== Source information ==
##############################
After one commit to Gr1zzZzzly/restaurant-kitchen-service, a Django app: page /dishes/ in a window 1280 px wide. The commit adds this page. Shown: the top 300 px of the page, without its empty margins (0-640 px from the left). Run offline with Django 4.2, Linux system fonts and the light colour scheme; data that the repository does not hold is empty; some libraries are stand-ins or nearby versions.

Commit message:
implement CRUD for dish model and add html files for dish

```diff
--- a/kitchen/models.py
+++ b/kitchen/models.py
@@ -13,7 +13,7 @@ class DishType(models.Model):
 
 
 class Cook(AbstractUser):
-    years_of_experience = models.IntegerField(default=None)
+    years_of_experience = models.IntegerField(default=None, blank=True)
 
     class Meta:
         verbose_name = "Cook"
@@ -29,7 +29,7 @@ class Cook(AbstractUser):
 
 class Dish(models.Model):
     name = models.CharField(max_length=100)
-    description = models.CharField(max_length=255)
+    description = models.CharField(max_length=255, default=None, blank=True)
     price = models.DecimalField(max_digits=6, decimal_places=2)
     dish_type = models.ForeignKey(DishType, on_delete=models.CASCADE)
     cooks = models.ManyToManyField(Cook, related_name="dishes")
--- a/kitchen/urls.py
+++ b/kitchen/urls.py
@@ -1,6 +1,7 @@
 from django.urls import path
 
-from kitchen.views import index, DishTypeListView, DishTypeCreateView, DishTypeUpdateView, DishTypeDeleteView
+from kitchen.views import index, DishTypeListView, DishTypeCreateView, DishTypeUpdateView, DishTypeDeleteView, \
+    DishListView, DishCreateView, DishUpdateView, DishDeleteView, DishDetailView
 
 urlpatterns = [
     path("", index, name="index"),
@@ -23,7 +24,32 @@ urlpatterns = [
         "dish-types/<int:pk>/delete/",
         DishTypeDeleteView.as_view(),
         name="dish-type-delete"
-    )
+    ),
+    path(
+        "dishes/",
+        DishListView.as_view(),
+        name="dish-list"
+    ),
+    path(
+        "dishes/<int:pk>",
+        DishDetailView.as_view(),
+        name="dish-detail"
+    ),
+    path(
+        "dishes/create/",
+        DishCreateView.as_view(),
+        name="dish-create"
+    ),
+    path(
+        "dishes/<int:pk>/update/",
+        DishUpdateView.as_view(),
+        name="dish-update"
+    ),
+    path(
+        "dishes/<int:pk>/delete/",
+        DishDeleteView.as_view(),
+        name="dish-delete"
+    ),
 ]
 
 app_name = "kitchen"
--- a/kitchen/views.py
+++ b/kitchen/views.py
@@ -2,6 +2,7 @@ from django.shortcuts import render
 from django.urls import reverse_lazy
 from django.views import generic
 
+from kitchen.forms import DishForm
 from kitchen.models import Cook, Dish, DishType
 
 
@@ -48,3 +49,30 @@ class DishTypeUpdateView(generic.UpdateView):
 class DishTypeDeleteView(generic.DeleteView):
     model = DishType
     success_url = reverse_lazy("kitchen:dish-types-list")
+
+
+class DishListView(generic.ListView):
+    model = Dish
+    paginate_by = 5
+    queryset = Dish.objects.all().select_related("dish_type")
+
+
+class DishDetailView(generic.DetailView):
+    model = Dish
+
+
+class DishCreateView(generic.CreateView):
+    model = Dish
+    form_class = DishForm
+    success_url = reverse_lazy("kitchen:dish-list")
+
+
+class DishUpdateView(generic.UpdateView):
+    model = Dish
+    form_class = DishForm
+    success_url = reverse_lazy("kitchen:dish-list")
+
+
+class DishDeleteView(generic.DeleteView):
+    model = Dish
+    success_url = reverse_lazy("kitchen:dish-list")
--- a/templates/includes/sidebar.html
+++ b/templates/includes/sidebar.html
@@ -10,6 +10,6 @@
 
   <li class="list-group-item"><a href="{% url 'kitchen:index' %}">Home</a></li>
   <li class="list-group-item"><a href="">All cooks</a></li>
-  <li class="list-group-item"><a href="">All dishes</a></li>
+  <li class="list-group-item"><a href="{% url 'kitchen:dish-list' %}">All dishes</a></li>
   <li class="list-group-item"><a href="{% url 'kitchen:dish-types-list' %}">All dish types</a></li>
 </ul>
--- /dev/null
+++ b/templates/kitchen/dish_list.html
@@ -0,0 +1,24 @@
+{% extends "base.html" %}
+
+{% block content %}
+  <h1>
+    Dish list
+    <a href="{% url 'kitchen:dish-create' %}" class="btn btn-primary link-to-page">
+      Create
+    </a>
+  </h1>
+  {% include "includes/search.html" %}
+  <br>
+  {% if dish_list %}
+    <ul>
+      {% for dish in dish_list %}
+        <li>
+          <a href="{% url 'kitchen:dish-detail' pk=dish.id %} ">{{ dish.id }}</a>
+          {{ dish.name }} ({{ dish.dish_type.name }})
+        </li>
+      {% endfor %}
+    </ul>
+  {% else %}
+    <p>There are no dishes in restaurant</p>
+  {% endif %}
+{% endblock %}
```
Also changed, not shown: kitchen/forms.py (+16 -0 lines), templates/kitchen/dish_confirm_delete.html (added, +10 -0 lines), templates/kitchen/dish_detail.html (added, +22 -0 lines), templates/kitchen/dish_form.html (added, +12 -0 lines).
##############################
== Task to complete ==
The answer should be the full set of records, reproduced exactly.

== Answer for the task ==
After one commit to Gr1zzZzzly/restaurant-kitchen-service, a Django app: page /dishes/ in a window 1280 px wide. The commit adds this page. Shown: the top 300 px of the page, without its empty margins (0-640 px from the left). Run offline with Django 4.2, Linux system fonts and the light colour scheme; data that the repository does not hold is empty; some libraries are stand-ins or nearby versions.

Commit message:
implement CRUD for dish model and add html files for dish

```diff
--- a/kitchen/models.py
+++ b/kitchen/models.py
@@ -13,7 +13,7 @@ class DishType(models.Model):
 
 
 class Cook(AbstractUser):
-    years_of_experience = models.IntegerField(default=None)
+    years_of_experience = models.IntegerField(default=None, blank=True)
 
     class Meta:
         verbose_name = "Cook"
@@ -29,7 +29,7 @@ class Cook(AbstractUser):
 
 class Dish(models.Model):
     name = models.CharField(max_length=100)
-    description = models.CharField(max_length=255)
+    description = models.CharField(max_length=255, default=None, blank=True)
     price = models.DecimalField(max_digits=6, decimal_places=2)
     dish_type = models.ForeignKey(DishType, on_delete=models.CASCADE)
     cooks = models.ManyToManyField(Cook, related_name="dishes")
--- a/kitchen/urls.py
+++ b/kitchen/urls.py
@@ -1,6 +1,7 @@
 from django.urls import path
 
-from kitchen.views import index, DishTypeListView, DishTypeCreateView, DishTypeUpdateView, DishTypeDeleteView
+from kitchen.views import index, DishTypeListView, DishTypeCreateView, DishTypeUpdateView, DishTypeDeleteView, \
+    DishListView, DishCreateView, DishUpdateView, DishDeleteView, DishDetailView
 
 urlpatterns = [
     path("", index, name="index"),
@@ -23,7 +24,32 @@ urlpatterns = [
         "dish-types/<int:pk>/delete/",
         DishTypeDeleteView.as_view(),
         name="dish-type-delete"
-    )
+    ),
+    path(
+        "dishes/",
+        DishListView.as_view(),
+        name="dish-list"
+    ),
+    path(
+        "dishes/<int:pk>",
+        DishDetailView.as_view(),
+        name="dish-detail"
+    ),
+    path(
+        "dishes/create/",
+        DishCreateView.as_view(),
+        name="dish-create"
+    ),
+    path(
+        "dishes/<int:pk>/update/",
+        DishUpdateView.as_view(),
+        name="dish-update"
+    ),
+    path(
+        "dishes/<int:pk>/delete/",
+        DishDeleteView.as_view(),
+        name="dish-delete"
+    ),
 ]
 
 app_name = "kitchen"
--- a/kitchen/views.py
+++ b/kitchen/views.py
@@ -2,6 +2,7 @@ from django.shortcuts import render
 from django.urls import reverse_lazy
 from django.views import generic
 
+from kitchen.forms import DishForm
 from kitchen.models import Cook, Dish, DishType
 
 
@@ -48,3 +49,30 @@ class DishTypeUpdateView(generic.UpdateView):
 class DishTypeDeleteView(generic.DeleteView):
     model = DishType
     success_url = reverse_lazy("kitchen:dish-types-list")
+
+
+class DishListView(generic.ListView):
+    model = Dish
+    paginate_by = 5
+    queryset = Dish.objects.all().select_related("dish_type")
+
+
+class DishDetailView(generic.DetailView):
+    model = Dish
+
+
+class DishCreateView(generic.CreateView):
+    model = Dish
+    form_class = DishForm
+    success_url = reverse_lazy("kitchen:dish-list")
+
+
+class DishUpdateView(generic.UpdateView):
+    model = Dish
+    form_class = DishForm
+    success_url = reverse_lazy("kitchen:dish-list")
+
+
+class DishDeleteView(generic.DeleteView):
+    model = Dish
+    success_url = reverse_lazy("kitchen:dish-list")
--- a/templates/includes/sidebar.html
+++ b/templates/includes/sidebar.html
@@ -10,6 +10,6 @@
 
   <li class="list-group-item"><a href="{% url 'kitchen:index' %}">Home</a></li>
   <li class="list-group-item"><a href="">All cooks</a></li>
-  <li class="list-group-item"><a href="">All dishes</a></li>
+  <li class="list-group-item"><a href="{% url 'kitchen:dish-list' %}">All dishes</a></li>
   <li class="list-group-item"><a href="{% url 'kitchen:dish-types-list' %}">All dish types</a></li>
 </ul>
--- /dev/null
+++ b/templates/kitchen/dish_list.html
@@ -0,0 +1,24 @@
+{% extends "base.html" %}
+
+{% block content %}
+  <h1>
+    Dish list
+    <a href="{% url 'kitchen:dish-create' %}" class="btn btn-primary link-to-page">
+      Create
+    </a>
+  </h1>
+  {% include "includes/search.html" %}
+  <br>
+  {% if dish_list %}
+    <ul>
+      {% for dish in dish_list %}
+        <li>
+          <a href="{% url 'kitchen:dish-detail' pk=dish.id %} ">{{ dish.id }}</a>
+          {{ dish.name }} ({{ dish.dish_type.name }})
+        </li>
+      {% endfor %}
+    </ul>
+  {% else %}
+    <p>There are no dishes in restaurant</p>
+  {% endif %}
+{% endblock %}
```
Also changed, not shown: kitchen/forms.py (+16 -0 lines), templates/kitchen/dish_confirm_delete.html (added, +10 -0 lines), templates/kitchen/dish_detail.html (added, +22 -0 lines), templates/kitchen/dish_form.html (added, +12 -0 lines).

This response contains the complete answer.